***** Records shown *****
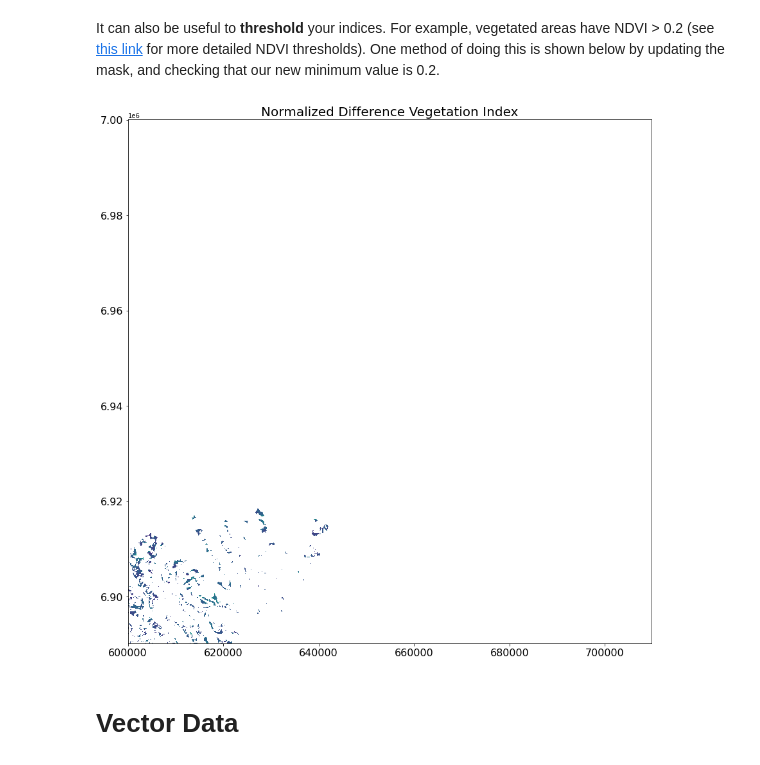
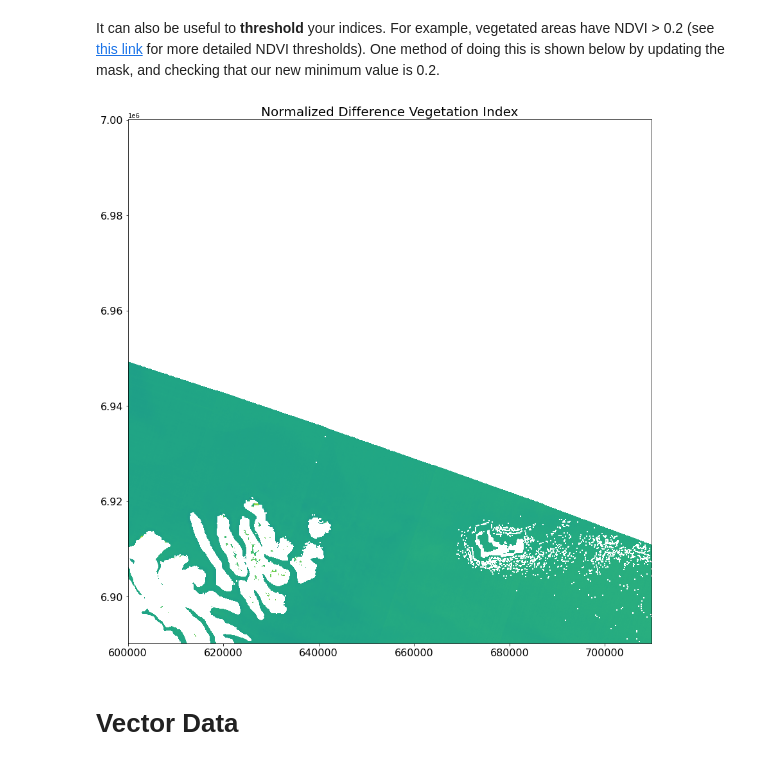
Before and after one commit to Rae0519/EO_220, a Jupyter notebook: Introductory Jupyter Notebook.ipynb, the cells around one changed output. Saved outputs shown, nothing was run; the diff lists cells and outputs as text; code cells hidden in the pictures.

```diff
--- a/Introductory Jupyter Notebook.ipynb
+++ b/Introductory Jupyter Notebook.ipynb
@@ -735,22 +746,22 @@ plt.show()
 It can also be useful to **threshold** your indices. For example, vegetated areas have NDVI > 0.2 (see [this link](https://www.mathworks.com/help/images/identify-vegetation-regions-using-interactive-ndvi-thresholding.html) for more detailed NDVI thresholds). One method of doing this is shown below by updating the mask, and checking that our new minimum value is 0.2.
 # %%
 # update mask
-ndvi.mask[ndvi.data < 0.2] = True
+ndvi.mask[ndvi.data > 0.2] = True
 
 # sanity check
 ndvi.min()
 
 # plot vegetated areas as shown by NDVI
 fig, ax_ndvi = plt.subplots(figsize=(15, 15))
 
 show(ndvi, transform=b04_metadata['transform'], ax=ax_ndvi)
 
 ax_ndvi.tick_params(axis='both', which='major', labelsize=16)
 ax_ndvi.set_title('Normalized Difference Vegetation Index', fontsize=20)
 
 plt.show()
 # %% [output]
-[figure, old version]
+[figure, new version]
 # %% [markdown]
 # Vector Data
 # %% [markdown]
```
Also changed, not shown: parts of 9 cells of this notebook.
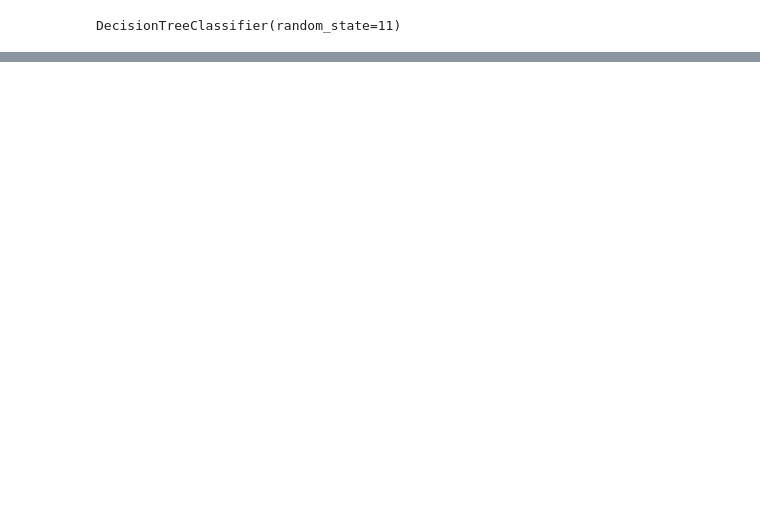
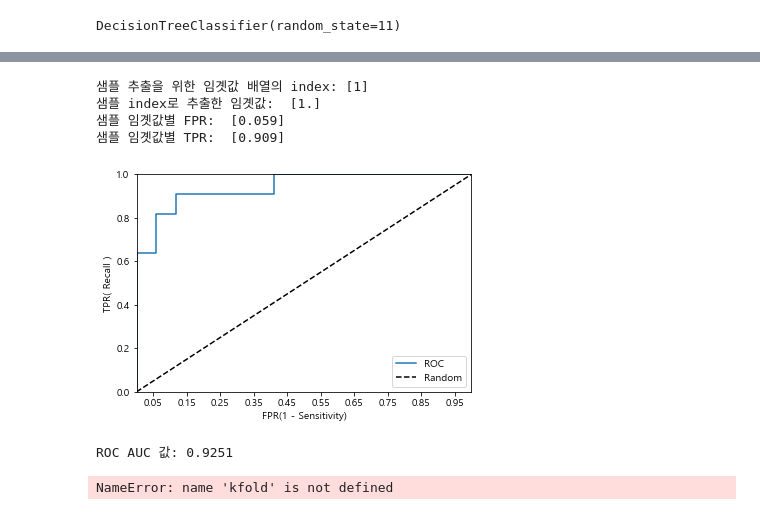
Before and after one commit to KJH3024/test, a Jupyter notebook: 프로젝트1/tree.ipynb, the cells around one changed output, grey strips where cells are left out. Drawn from its saved outputs; the diff is of its cells as text; code cells hidden in the pictures; blank space fills up the shorter version.

```diff
--- a/프로젝트1/tree.ipynb
+++ b/프로젝트1/tree.ipynb
@@ -138,0 +557,76 @@ sns.barplot(x=df_clf.feature_importances_, y=data.columns)
+# %%
+from sklearn.metrics import roc_curve
+
+# 레이블 값이 1일때의 예측 확률
+pred_proba_class1 = dt_clf.predict_proba(X_test)[:, 1]
+
+fprs, tprs, thresholds = roc_curve(y_test, pred_proba_class1)
+# thresholds[0]은 max(예측확률)+1로 임의 설정. 이를 제외하기 위해 np.arange는 1부터 시작
+thr_index = np.arange(1, thresholds.shape[0], 5)
+
+print('샘플 추출을 위한 임곗값 배열의 index:', thr_index)
+print('샘플 index로 추출한 임곗값: ', np.round(thresholds[thr_index], 2))
+
+print('샘플 임곗값별 FPR: ', np.round(fprs[thr_index], 3))
+print('샘플 임곗값별 TPR: ', np.round(tprs[thr_index], 3))
+# %% [output]
+샘플 추출을 위한 임곗값 배열의 index: [1]
+샘플 index로 추출한 임곗값:  [1.]
+샘플 임곗값별 FPR:  [0.059]
+샘플 임곗값별 TPR:  [0.909]
+# %%
+def roc_curve_plot(y_test, pred_proba_c1):
+    # 임곗값에 따른 FPR, TPR 값
+    fprs, tprs, thresholds = roc_curve(y_test, pred_proba_c1)
+    # ROC 곡선
+    plt.plot(fprs, tprs, label="ROC")
+    # 가운데 대각선 점선
+    plt.plot([0, 1], [0, 1], 'k--', label='Random')
+
+    # FPR X 축의 Scale을 0.1 단위로 변경, X, Y축 명 설정
+    start, end = plt.xlim()
+    plt.xticks(np.round(np.arange(start, end, 0.1), 2))
+    plt.xlim(0, 1)
+    plt.ylim(0, 1)
+    plt.xlabel('FPR(1 - Sensitivity)')
+    plt.ylabel('TPR( Recall )')
+    plt.legend()
+
+roc_curve_plot(y_test, pred_proba[:, 1])
+# %% [output]
+[figure, added]
+# %%
+from sklearn.metrics import roc_auc_score
+
+pred_proba = dt_clf.predict_proba(X_test)[:, 1]
+roc_score = roc_auc_score(y_test, pred_proba)
+print('ROC AUC 값: {0:.4f}'.format(roc_score))
+# %% [output]
+ROC AUC 값: 0.9251
+# %%
+cv_accuracy = []
+n_iter = 0
+
+for train_index, test_index in kfold.split(data):
+    X_train, X_test = data.iloc[train_index], data.iloc[test_index]
+    y_train, y_test = target.iloc[train_index], target.iloc[test_index]
+
+    dt_clf.fit(X_train, y_train)
+    pred = dt_clf.predict(X_test)
+    n_iter += 1
+
+    accuracy = np.round(accuracy_score(y_test, pred), 4)
+    train_size = X_train.shape[0]
+    test_size = X_test.shape[0]
+    print('\n#{0} 교차 검증 정확도 :{1}, 학습 데이터 크기: {2}, 검증데이터 크기: {3}'.format(n_iter, accuracy, train_size, test_size))
+    print('#{0} 검증 세트 인덱스:{1}'.format(n_iter, test_index))
+
+    label_train = target.iloc[train_index]
+    label_test = target.iloc[test_index]
+    print('학습 레이블 데이터 분포:\n', label_train.value_counts())
+    print('검증 레이블 데이터 분포:\n', label_test.value_counts())
+    cv_accuracy.append(accuracy)
+
+print('\n## 평균 검증 정확도:', np.mean(cv_accuracy))
+# %% [output]
+NameError: name 'kfold' is not defined
```
Also changed, not shown: parts of 42 cells of this notebook, 32 other files.
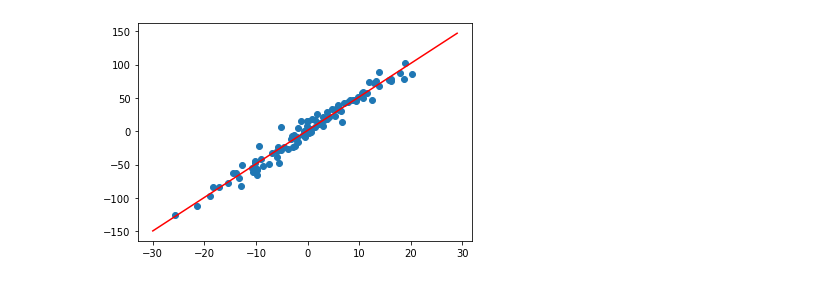
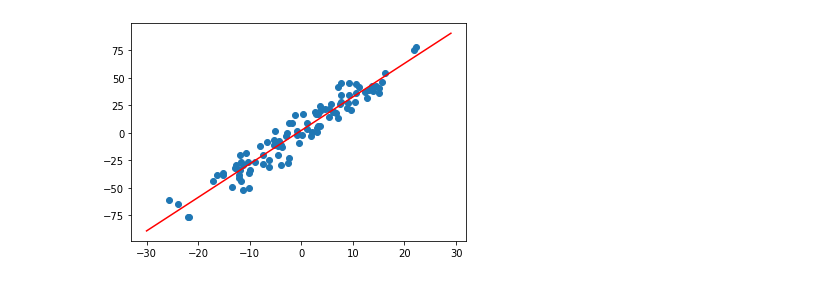
Before and after one commit to MyriadSpace/Concepts_and_Apps_of_Deep_Learning, a Jupyter notebook: Gradient/linear_regression.ipynb, the cells around one changed output. Cells and saved outputs as stored; diff of their text form; code cells hidden in the pictures.

```diff
--- a/Gradient/linear_regression.ipynb
+++ b/Gradient/linear_regression.ipynb
@@ -9,7 +9,7 @@ data = np.zeros((100,2))
 
 for i in range(len(data)):
   data[i][0] = 10*np.random.randn(1)
-  data[i][1] = 5*data[i,0] + 2 + 10*np.random.randn(1)
+  data[i][1] = 3*data[i,0] + 2 + 10*np.random.randn(1)
 
 plt.scatter(data[:,0], data[:,1])
 plt.show()
@@ -18,33 +18,41 @@ plt.show()
 # %%
-# y = 5x + 2 --> y = wx + b : find w and b
+# y = wx + b 선형회귀식 구하기
+# 학습변수별 직접 기울기를 구하고 경사하강법적용하기
 # error = true - pred
 # MSE loss = (true - pred)**2
 def loss_function (w,b):
   return sum((y-w*x-b)**2 for x, y in data)/len(data)
 
+# 학습변수 w에 대한 기울기: dL/dw
 def w_grad_loss(w,b):
   return sum(2*(y-w*x-b)*(-x) for x,y in data )/len(data)
 
+# 학습변수 b에 대한 기울기: dL/db
 def b_grad_loss(w,b):
   return sum(2*(y-w*x-b)*(-1) for x,y in data )/len(data)
 
-# initial parameters
+# 각 학습변수 초기화
 w = 20.00001
 b = 20.00001
 
-# learning rate
-lr= 0.01
+# 학습률 정의
+lr= 0.001
 
-fig = plt.figure()
-for i in range(1000+1):
+# 10001번 반복하면서 학습
+for i in range(10000+1):
+
+  # w,b 경사하강법
   w = w - lr*w_grad_loss(w,b)
   b = b - lr*b_grad_loss(w,b)
-  if i%100 == 0:
+
+  # 1000회 반복마다 손실값 및 w, b 출력
+  if i%1000 == 0:
     print('iteration:', i, 'loss=', loss_function(w,b), 'w=', w, 'b=', b)
 
-# plot result
+# 결과 출력
 x_coor = []
 y_coor = []
+
 iter=0
 for i in range(-30,30,1):
   x_coor.append (i)
@@ -69,2 +77,2 @@ iteration: 1000 loss= 86.03937725806222 w= 5.025425434035382 b= 1.23743276297967
-[figure, old version]
+[figure, new version]
 # %%
```
Also changed, not shown: parts of 8 cells of this notebook.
*****
Work to complete | Could you repeat every record exactly as written, with the pictures left out?

Reply |
Before and after one commit to Rae0519/EO_220, a Jupyter notebook: Introductory Jupyter Notebook.ipynb, the cells around one changed output. Saved outputs shown, nothing was run; the diff lists cells and outputs as text; code cells hidden in the pictures.

```diff
--- a/Introductory Jupyter Notebook.ipynb
+++ b/Introductory Jupyter Notebook.ipynb
@@ -735,22 +746,22 @@ plt.show()
 It can also be useful to **threshold** your indices. For example, vegetated areas have NDVI > 0.2 (see [this link](https://www.mathworks.com/help/images/identify-vegetation-regions-using-interactive-ndvi-thresholding.html) for more detailed NDVI thresholds). One method of doing this is shown below by updating the mask, and checking that our new minimum value is 0.2.
 # %%
 # update mask
-ndvi.mask[ndvi.data < 0.2] = True
+ndvi.mask[ndvi.data > 0.2] = True
 
 # sanity check
 ndvi.min()
 
 # plot vegetated areas as shown by NDVI
 fig, ax_ndvi = plt.subplots(figsize=(15, 15))
 
 show(ndvi, transform=b04_metadata['transform'], ax=ax_ndvi)
 
 ax_ndvi.tick_params(axis='both', which='major', labelsize=16)
 ax_ndvi.set_title('Normalized Difference Vegetation Index', fontsize=20)
 
 plt.show()
 # %% [output]
-[figure, old version]
+[figure, new version]
 # %% [markdown]
 # Vector Data
 # %% [markdown]
```
Also changed, not shown: parts of 9 cells of this notebook.
Before and after one commit to KJH3024/test, a Jupyter notebook: 프로젝트1/tree.ipynb, the cells around one changed output, grey strips where cells are left out. Drawn from its saved outputs; the diff is of its cells as text; code cells hidden in the pictures; blank space fills up the shorter version.

```diff
--- a/프로젝트1/tree.ipynb
+++ b/프로젝트1/tree.ipynb
@@ -138,0 +557,76 @@ sns.barplot(x=df_clf.feature_importances_, y=data.columns)
+# %%
+from sklearn.metrics import roc_curve
+
+# 레이블 값이 1일때의 예측 확률
+pred_proba_class1 = dt_clf.predict_proba(X_test)[:, 1]
+
+fprs, tprs, thresholds = roc_curve(y_test, pred_proba_class1)
+# thresholds[0]은 max(예측확률)+1로 임의 설정. 이를 제외하기 위해 np.arange는 1부터 시작
+thr_index = np.arange(1, thresholds.shape[0], 5)
+
+print('샘플 추출을 위한 임곗값 배열의 index:', thr_index)
+print('샘플 index로 추출한 임곗값: ', np.round(thresholds[thr_index], 2))
+
+print('샘플 임곗값별 FPR: ', np.round(fprs[thr_index], 3))
+print('샘플 임곗값별 TPR: ', np.round(tprs[thr_index], 3))
+# %% [output]
+샘플 추출을 위한 임곗값 배열의 index: [1]
+샘플 index로 추출한 임곗값:  [1.]
+샘플 임곗값별 FPR:  [0.059]
+샘플 임곗값별 TPR:  [0.909]
+# %%
+def roc_curve_plot(y_test, pred_proba_c1):
+    # 임곗값에 따른 FPR, TPR 값
+    fprs, tprs, thresholds = roc_curve(y_test, pred_proba_c1)
+    # ROC 곡선
+    plt.plot(fprs, tprs, label="ROC")
+    # 가운데 대각선 점선
+    plt.plot([0, 1], [0, 1], 'k--', label='Random')
+
+    # FPR X 축의 Scale을 0.1 단위로 변경, X, Y축 명 설정
+    start, end = plt.xlim()
+    plt.xticks(np.round(np.arange(start, end, 0.1), 2))
+    plt.xlim(0, 1)
+    plt.ylim(0, 1)
+    plt.xlabel('FPR(1 - Sensitivity)')
+    plt.ylabel('TPR( Recall )')
+    plt.legend()
+
+roc_curve_plot(y_test, pred_proba[:, 1])
+# %% [output]
+[figure, added]
+# %%
+from sklearn.metrics import roc_auc_score
+
+pred_proba = dt_clf.predict_proba(X_test)[:, 1]
+roc_score = roc_auc_score(y_test, pred_proba)
+print('ROC AUC 값: {0:.4f}'.format(roc_score))
+# %% [output]
+ROC AUC 값: 0.9251
+# %%
+cv_accuracy = []
+n_iter = 0
+
+for train_index, test_index in kfold.split(data):
+    X_train, X_test = data.iloc[train_index], data.iloc[test_index]
+    y_train, y_test = target.iloc[train_index], target.iloc[test_index]
+
+    dt_clf.fit(X_train, y_train)
+    pred = dt_clf.predict(X_test)
+    n_iter += 1
+
+    accuracy = np.round(accuracy_score(y_test, pred), 4)
+    train_size = X_train.shape[0]
+    test_size = X_test.shape[0]
+    print('\n#{0} 교차 검증 정확도 :{1}, 학습 데이터 크기: {2}, 검증데이터 크기: {3}'.format(n_iter, accuracy, train_size, test_size))
+    print('#{0} 검증 세트 인덱스:{1}'.format(n_iter, test_index))
+
+    label_train = target.iloc[train_index]
+    label_test = target.iloc[test_index]
+    print('학습 레이블 데이터 분포:\n', label_train.value_counts())
+    print('검증 레이블 데이터 분포:\n', label_test.value_counts())
+    cv_accuracy.append(accuracy)
+
+print('\n## 평균 검증 정확도:', np.mean(cv_accuracy))
+# %% [output]
+NameError: name 'kfold' is not defined
```
Also changed, not shown: parts of 42 cells of this notebook, 32 other files.
Before and after one commit to MyriadSpace/Concepts_and_Apps_of_Deep_Learning, a Jupyter notebook: Gradient/linear_regression.ipynb, the cells around one changed output. Cells and saved outputs as stored; diff of their text form; code cells hidden in the pictures.

```diff
--- a/Gradient/linear_regression.ipynb
+++ b/Gradient/linear_regression.ipynb
@@ -9,7 +9,7 @@ data = np.zeros((100,2))
 
 for i in range(len(data)):
   data[i][0] = 10*np.random.randn(1)
-  data[i][1] = 5*data[i,0] + 2 + 10*np.random.randn(1)
+  data[i][1] = 3*data[i,0] + 2 + 10*np.random.randn(1)
 
 plt.scatter(data[:,0], data[:,1])
 plt.show()
@@ -18,33 +18,41 @@ plt.show()
 # %%
-# y = 5x + 2 --> y = wx + b : find w and b
+# y = wx + b 선형회귀식 구하기
+# 학습변수별 직접 기울기를 구하고 경사하강법적용하기
 # error = true - pred
 # MSE loss = (true - pred)**2
 def loss_function (w,b):
   return sum((y-w*x-b)**2 for x, y in data)/len(data)
 
+# 학습변수 w에 대한 기울기: dL/dw
 def w_grad_loss(w,b):
   return sum(2*(y-w*x-b)*(-x) for x,y in data )/len(data)
 
+# 학습변수 b에 대한 기울기: dL/db
 def b_grad_loss(w,b):
   return sum(2*(y-w*x-b)*(-1) for x,y in data )/len(data)
 
-# initial parameters
+# 각 학습변수 초기화
 w = 20.00001
 b = 20.00001
 
-# learning rate
-lr= 0.01
+# 학습률 정의
+lr= 0.001
 
-fig = plt.figure()
-for i in range(1000+1):
+# 10001번 반복하면서 학습
+for i in range(10000+1):
+
+  # w,b 경사하강법
   w = w - lr*w_grad_loss(w,b)
   b = b - lr*b_grad_loss(w,b)
-  if i%100 == 0:
+
+  # 1000회 반복마다 손실값 및 w, b 출력
+  if i%1000 == 0:
     print('iteration:', i, 'loss=', loss_function(w,b), 'w=', w, 'b=', b)
 
-# plot result
+# 결과 출력
 x_coor = []
 y_coor = []
+
 iter=0
 for i in range(-30,30,1):
   x_coor.append (i)
@@ -69,2 +77,2 @@ iteration: 1000 loss= 86.03937725806222 w= 5.025425434035382 b= 1.23743276297967
-[figure, old version]
+[figure, new version]
 # %%
```
Also changed, not shown: parts of 8 cells of this notebook.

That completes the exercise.